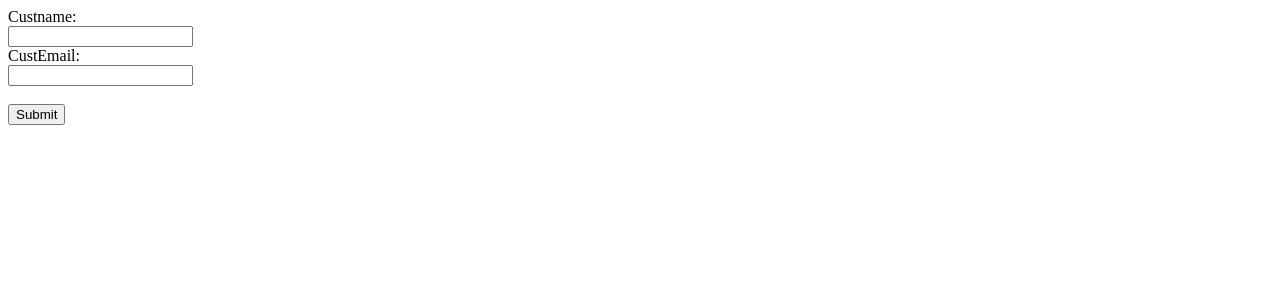
Repository: IshaMhashete/workspace2
Page: Hiber_Web/src/main/webapp/Hi.html
An editor plug-in stored every save of this project. The page is shown before and after the next save, followed by the edit.
The browser window is 1280 px wide. The pictures show the whole page.

Above is the page before, as saved 2019-12-07 07:31:09.

After the next save:
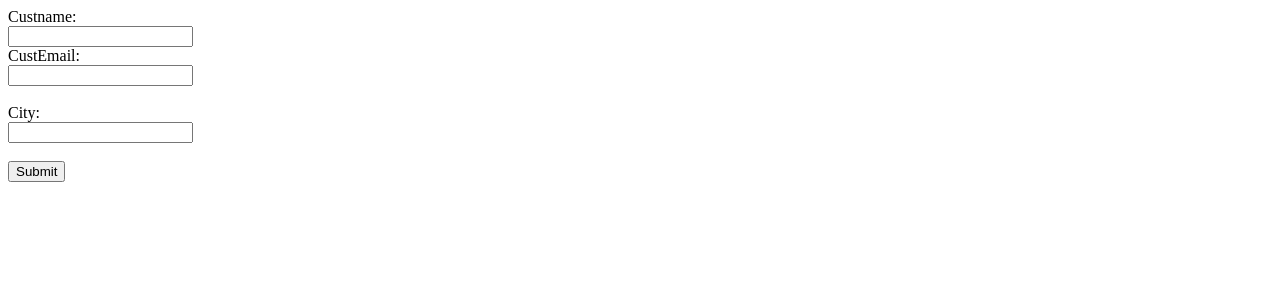
Saved 23 s later.
--- a/Hiber_Web/src/main/webapp/Hi.html
+++ b/Hiber_Web/src/main/webapp/Hi.html
@@ -12,6 +12,9 @@
   CustEmail:<br>
   <input type="text" name="email">
   <br><br>
+   City:<br>
+  <input type="text" name="city">
+  <br><br>
   <input type="submit" value="Submit">
 </form>
 
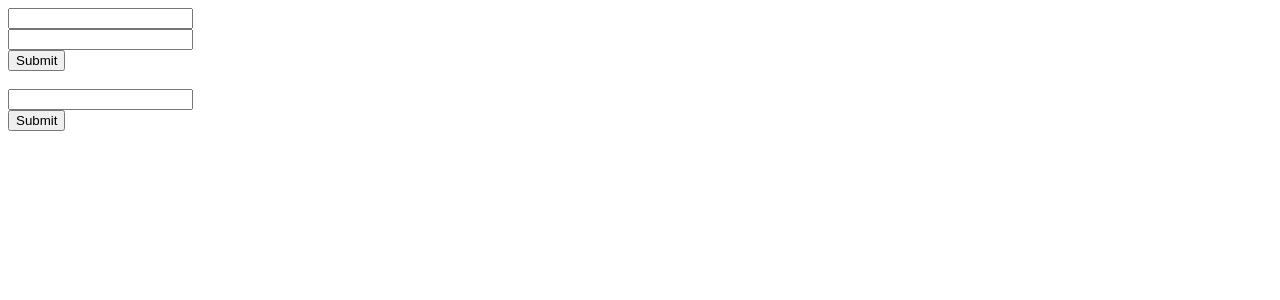
Repository: Manorama09/Spring-Boot-Learning
Page: http://localhost/Spring-Boot-JPA/home.jsp
An editor plug-in stored every save of this project. The page is shown before and after the next save, followed by the edit.
The browser window is 1280 px wide. The pictures show the whole page.
The page is served by Tomcat 9.

Above is the page before, as saved 2022-02-05 15:04:14.

After the next save:
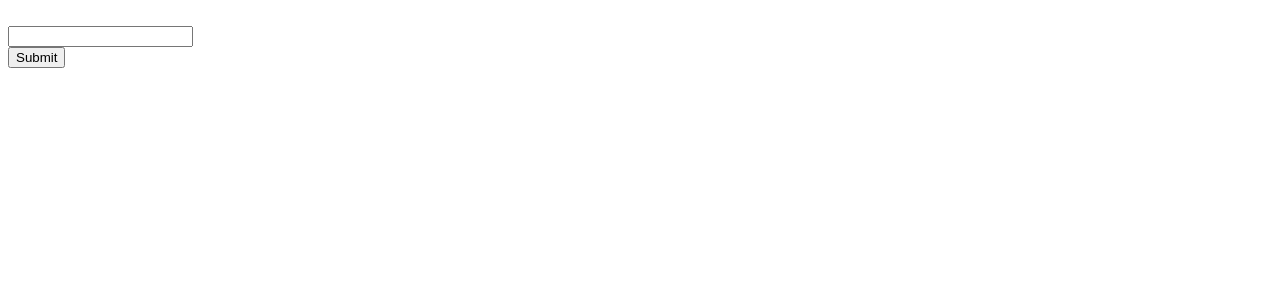
Saved 102 min 18 s later.
--- a/Spring-Boot-JPA/src/main/webapp/home.jsp
+++ b/Spring-Boot-JPA/src/main/webapp/home.jsp
@@ -7,11 +7,6 @@
 <title>Insert title here</title>
 </head>
 <body>
-	<form action="addAlien">
-		<input type="text" name="aid"><br>
-		<input type="text" name="aname"><br>
-		<input type="submit"><br>
-	</form>
 	<br>
 	<form action="getAlien">
 		<input type="text" name="aid"><br>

------------------------------------------------------------------------

- [Aim of the task]: All that is needed is the lines from the line holding "--- a/Hiber_Web/src/main/webapp/Hi.html" to the final line of the listing above, repeated exactly, pictures excluded.

- [Response]:
--- a/Hiber_Web/src/main/webapp/Hi.html
+++ b/Hiber_Web/src/main/webapp/Hi.html
@@ -12,6 +12,9 @@
   CustEmail:<br>
   <input type="text" name="email">
   <br><br>
+   City:<br>
+  <input type="text" name="city">
+  <br><br>
   <input type="submit" value="Submit">
 </form>
 
Repository: Manorama09/Spring-Boot-Learning
Page: http://localhost/Spring-Boot-JPA/home.jsp
An editor plug-in stored every save of this project. The page is shown before and after the next save, followed by the edit.
The browser window is 1280 px wide. The pictures show the whole page.
The page is served by Tomcat 9.

Above is the page before, as saved 2022-02-05 15:04:14.

After the next save:
Saved 102 min 18 s later.
--- a/Spring-Boot-JPA/src/main/webapp/home.jsp
+++ b/Spring-Boot-JPA/src/main/webapp/home.jsp
@@ -7,11 +7,6 @@
 <title>Insert title here</title>
 </head>
 <body>
-	<form action="addAlien">
-		<input type="text" name="aid"><br>
-		<input type="text" name="aname"><br>
-		<input type="submit"><br>
-	</form>
 	<br>
 	<form action="getAlien">
 		<input type="text" name="aid"><br>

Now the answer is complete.